Miami already has self-imposed the suspensions of eight involved football players, withdrawn from two bowl games and an ACC title game, and voluntarily reduced scholarships.
Notice of allegations — the charges that Miami will have to defend itself against during the sanctioning phase of the probe — are now on hold until an outside review of the NCAA's procedures in this case are completed.
The question isn't whether it's good news toward a softening of Miami's impending judgment from the NCAA. It's how good the news is.
Emmert said any talk of throwing out all charges is "premature." He said only a "small portion" of the investigation was affected. But does a tainted portion call into question other evidence?
"As we have done since the beginning, we will continue to work with the NCAA and now with their outside investigator hoping for a swift resolution," UM president Donna Shalala said.

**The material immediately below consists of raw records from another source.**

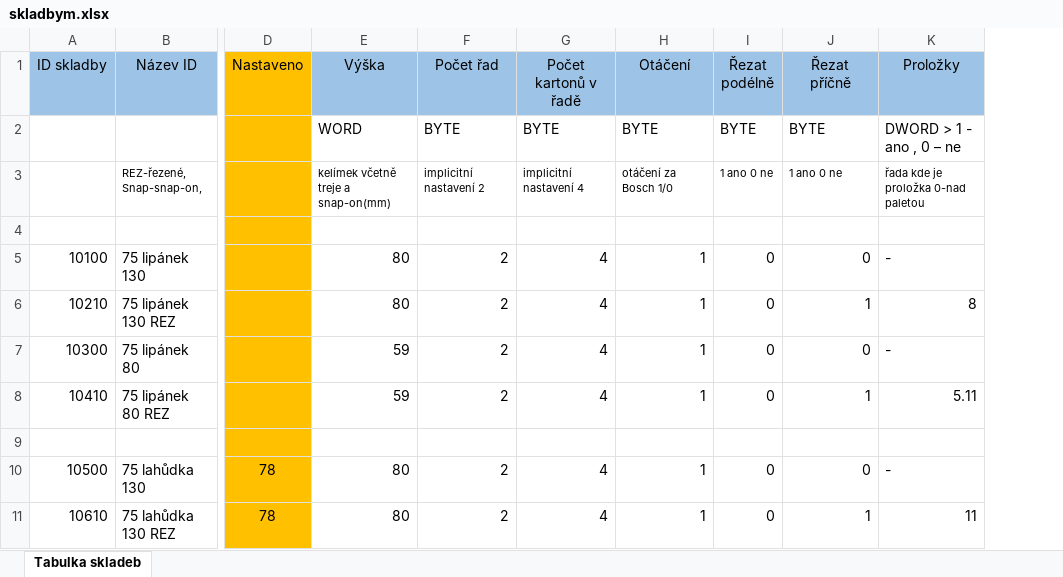
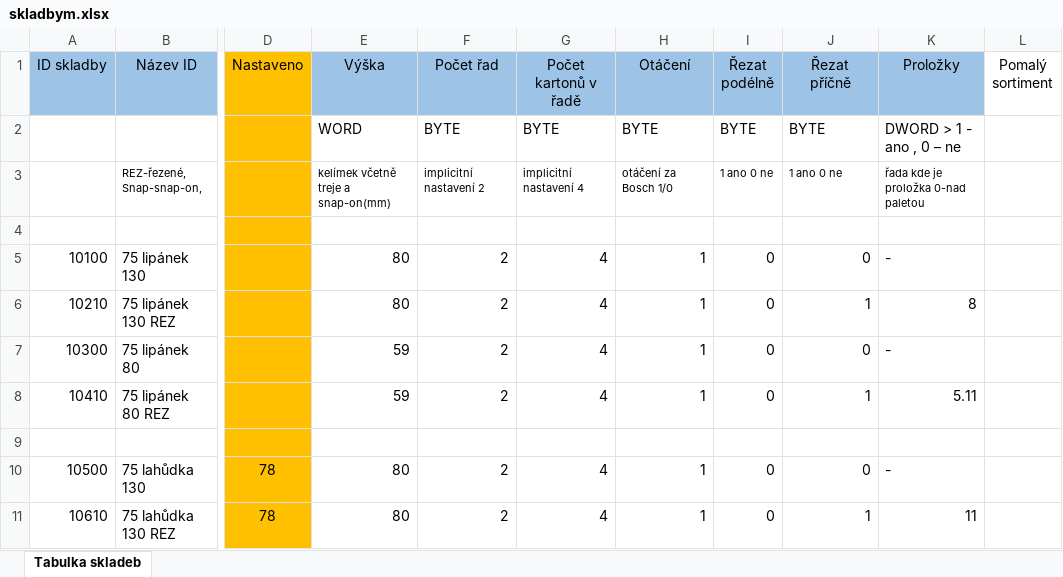
Before and after one commit to TenYearsADream/SOURCES, an Excel workbook: Madeta/Paletizace tray/Dokumentace/skladbym.xlsx, sheet Tabulka skladeb, drawn as a sheet; only a part is shown, gaps mark what is left out; values as stored, in another font and other column widths than the file's, no borders; the diff names each change by its address in the sheet, - before the commit and + after, or states it on an @@ line.

```diff
--- a/Madeta/Paletizace tray/Dokumentace/skladbym.xlsx (sheet Tabulka skladeb)
+++ b/Madeta/Paletizace tray/Dokumentace/skladbym.xlsx (sheet Tabulka skladeb)
+column L (Pomalý sortiment), empty
```
Also changed, not shown: 44 other files.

Emmert said the NCAA was trying to find out why part of the investigation was based on depositions specific to the bankruptcy case. One of those depositions was given Dec. 19, 2011 by former UM equipment-room staffer Sean Allen, who has been linked to Shapiro and many of the allegations he made against the university.
During that deposition, the phrase "University of Miami" was uttered at least 58 times in questions or answers. UM was not part of the Ponzi scheme that led to Shapiro's legal downfall.
Kenneth L. Wainstein of the firm Cadwalader, Wickersham & Taft LLP was hired to conduct the external review of what happened. That review will begin today, with the NCAA hoping it will finish within two weeks.
The admission comes at a challenging time for the NCAA. This month, Gov. Tom Corbett of Pennsylvania sued the organization over its handling of the Penn State child sexual abuse case, saying that it was "overreaching and unlawful" in how it punished the university and that it violated antitrust laws. The NCAA has also been criticized for recent cases involving UCLA, USC and North Carolina.
"Isn't NCAA making head coaches responsible for assistants' actions?" ESPN college analyst Jay Bilas tweeted. "Uh, Mr. Emmert, about this happening on your watch … "